According to Black Law’s Dictionary, a juvenile is “a child, a young person who is below the age of adulthood or the majority.” The Juvenile Justice (Care and Protection of Children) Act of 2015 defines a juvenile as a “child below the age of eighteen years.”[1] Offenses committed by children under eighteen years old are held with JJ Act. Unless like adult offenders, juvenile offenders are to be treated with more care firstly, because of the vulnerability that comes with their age. Secondly, the chances of the reformation of young minds have high chances. Thus, it becomes very substantial for a country to have juvenile laws.


Role of juvenile justice system, The Juvenile Justice (Care and Protection of Children) Act of 2015


The history of the juvenile justice system in India can be traced back to the British colonial period. During that time, the British government enacted the Apprentices Act of 1850, which aimed to provide for the care, protection, and reform of juvenile offenders. After India gained independence in 1947, the government of independent India recognized the need for a separate juvenile justice system and passed the Children Act of 1960. However, recognizing the limitations of the Children Act, the Indian government enacted a more comprehensive legislation in 1986, known as the Juvenile Justice Act (JJA) of 1986. The JJA of 1986 underwent several amendments over the years to address the evolving needs of the juvenile justice system. One of the major amendments came in 2000 when the government passed the Juvenile Justice (Care and Protection of Children) Act, which repealed the 1986 act.

Another significant development in the history of the Indian juvenile justice system occurred in 2015. In response to public outrage over a high-profile case involving a juvenile offender in the Delhi gang rape, the Juvenile Justice (Care and Protection of Children) Act of 2015 was passed. The Act introduced more stringent provisions, allowing for the trial of certain juvenile offenders aged 16 to 18 as adults in cases of heinous offenses.


Juvenile Justice Board

Section 4 of JJ Act provides for estanlishment of Juvenile Justice Board (JJB). It is a specialized judicial body established at the district level to handle cases involving children in conflict with the law. The JJB ensures fair and child-friendly proceedings, protection of rights, and focuses on the rehabilitation and reintegration of such children.
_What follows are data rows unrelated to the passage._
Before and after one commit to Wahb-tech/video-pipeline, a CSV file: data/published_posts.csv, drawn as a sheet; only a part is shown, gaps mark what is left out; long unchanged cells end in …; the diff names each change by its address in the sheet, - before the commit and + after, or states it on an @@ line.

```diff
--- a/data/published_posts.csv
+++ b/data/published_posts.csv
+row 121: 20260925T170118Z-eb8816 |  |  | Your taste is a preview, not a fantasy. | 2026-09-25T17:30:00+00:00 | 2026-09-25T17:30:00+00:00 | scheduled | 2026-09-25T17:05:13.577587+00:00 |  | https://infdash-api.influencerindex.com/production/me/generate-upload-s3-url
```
It plays a pivotal role in promoting a just and nurturing environment that fosters the holistic development and well-being of children in the juvenile justice system.

  1. Inquiry and determination: The JJB is responsible for conducting inquiries and determining the appropriate course of action for children in conflict with the law (Section 8).
  2. Best interests of the child: The JJB prioritizes the best interests of the child in its decision-making process, considering their overall well-being, development, and long-term interests (Section 3).
  3.  Individualized approach: The JJB takes into account the specific circumstances, background, and needs of each child, adopting an individualized approach in determining the appropriate course of action (Section 12).
  4. Rehabilitation and social reintegration: The JJB focuses on the rehabilitation and social reintegration of children in conflict with the law, providing access to educational, vocational, and skill development programs (Section 18).
  5. Child-friendly proceedings: The primary objective of the procedure is to ensure that all proceedings related to children in conflict with the law are conducted in a child-friendly manner. It aims to create a safe and supportive environment where the child can freely express themselves and participate in the process (Section 10).
  6. Protection of rights: The procedure aims to safeguard the rights of children throughout the legal process. It ensures that the child is treated fairly, with due process, and without discrimination. It guarantees the right to legal assistance, the presumption of innocence, and the right to be heard (Sections 12, 14, 33, 35).
  7. Confidentiality and privacy: The procedure emphasizes the confidentiality and privacy of children involved in the juvenile justice system. It prohibits the disclosure of their identity, address, or personal information in any media or publication, safeguarding their privacy and protecting them from stigmatization (Section 74).
  8. Diversion and rehabilitation: One of the key objectives of the procedure is to promote the principle of diversion. It encourages the use of counseling, guidance, and community service measures as alternatives to formal judicial proceedings, focusing on the rehabilitation and reintegration of the child (Section 15).
  9. Speedy disposal of cases: The procedure aims to ensure the prompt and expeditious disposal of cases involving children in conflict with the law. It sets timelines for different stages of the legal process to prevent unnecessary delays and protect the child’s right to a speedy trial (Sections 14, 17, 33).
  10. Child participation: The procedure recognizes the importance of the child’s participation in the decision-making process. It allows the child to express their views and opinions, ensuring their active involvement in matters affecting them (Section 12).

Child Welfare Committee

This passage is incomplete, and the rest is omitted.